Exercise
Filter out every line below that lacks "built", and copy the rest.

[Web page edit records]
#####

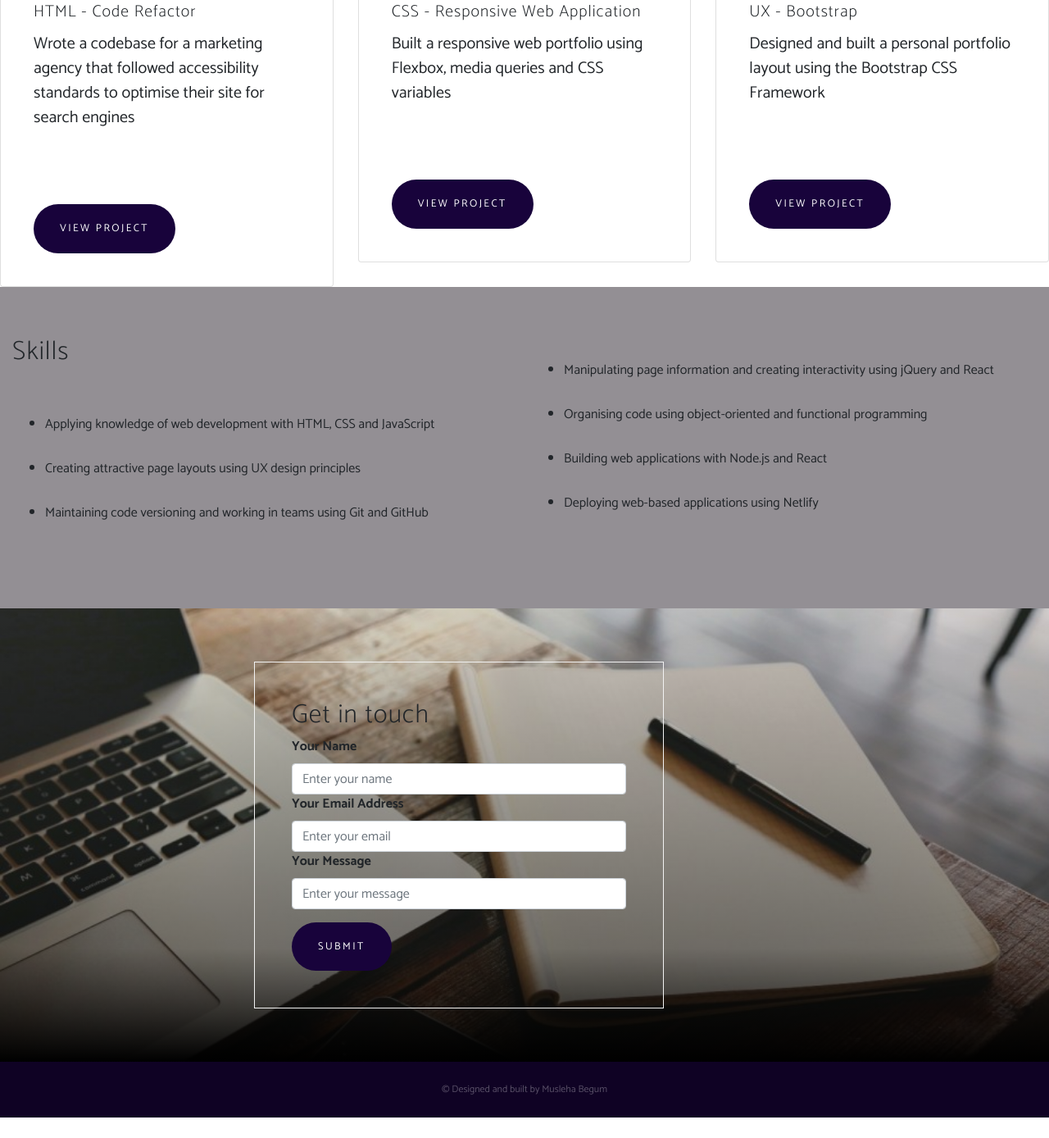
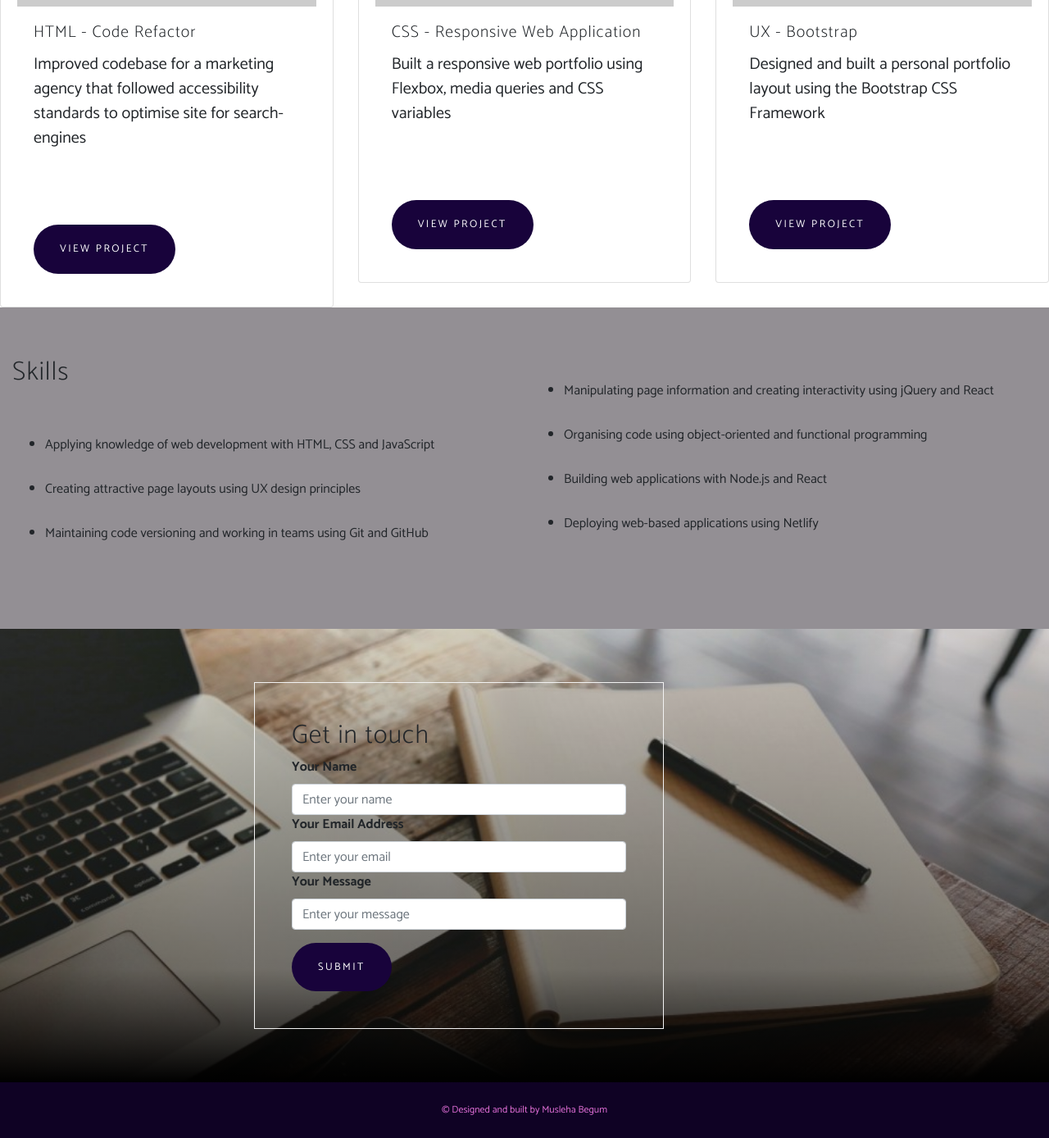
Before and after one commit to Musleha1/Bootstrap-PortfolioMaz21, a plain HTML site: page index.html in a window 1280 px wide. Shown: the part 1194-2582 px from the top of the page at 82% size. Before the commit the page ends 2557 px from the top, so only its background shows below. Drawn offline with nearby package versions, Linux system fonts and the light colour scheme; placeholder pictures from the web are drawn by us; a web font is replaced by a local one.

Commit message:
Added span element

```diff
--- a/index.html
+++ b/index.html
@@ -19,7 +19,7 @@
   <link href="https://fonts.googleapis.com/css?family=Muli" rel="stylesheet">
 
 
-  <link href="css/style.css" rel="stylesheet">
+  <link href="./style.css" rel="stylesheet">
 
   <title>My Profile</title>
 
@@ -82,7 +82,7 @@
         <img src="https://placehold.co/600x400/purple/white">
           <div class="card-body">
             <h5 class="card-title">HTML - Code Refactor</h5>
-            <p class="card-text">Wrote a codebase for a marketing agency that followed accessibility standards to optimise their site for search engines</p>
+            <p class="card-text">Improved codebase for a marketing agency that followed accessibility standards to optimise site for search-engines</p>
             <a href="#" class="btn btn-primary">View Project</a>
           </div>
         </div>
@@ -161,7 +161,7 @@
 
   <footer>
     <div class="container">
-      <p>&copy; Designed and built by Musleha Begum</p>
+      <span>&copy; Designed and built by Musleha Begum</span>
     </div>
   </footer>
 
```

#####

Final answer
-      <p>&copy; Designed and built by Musleha Begum</p>
+      <span>&copy; Designed and built by Musleha Begum</span>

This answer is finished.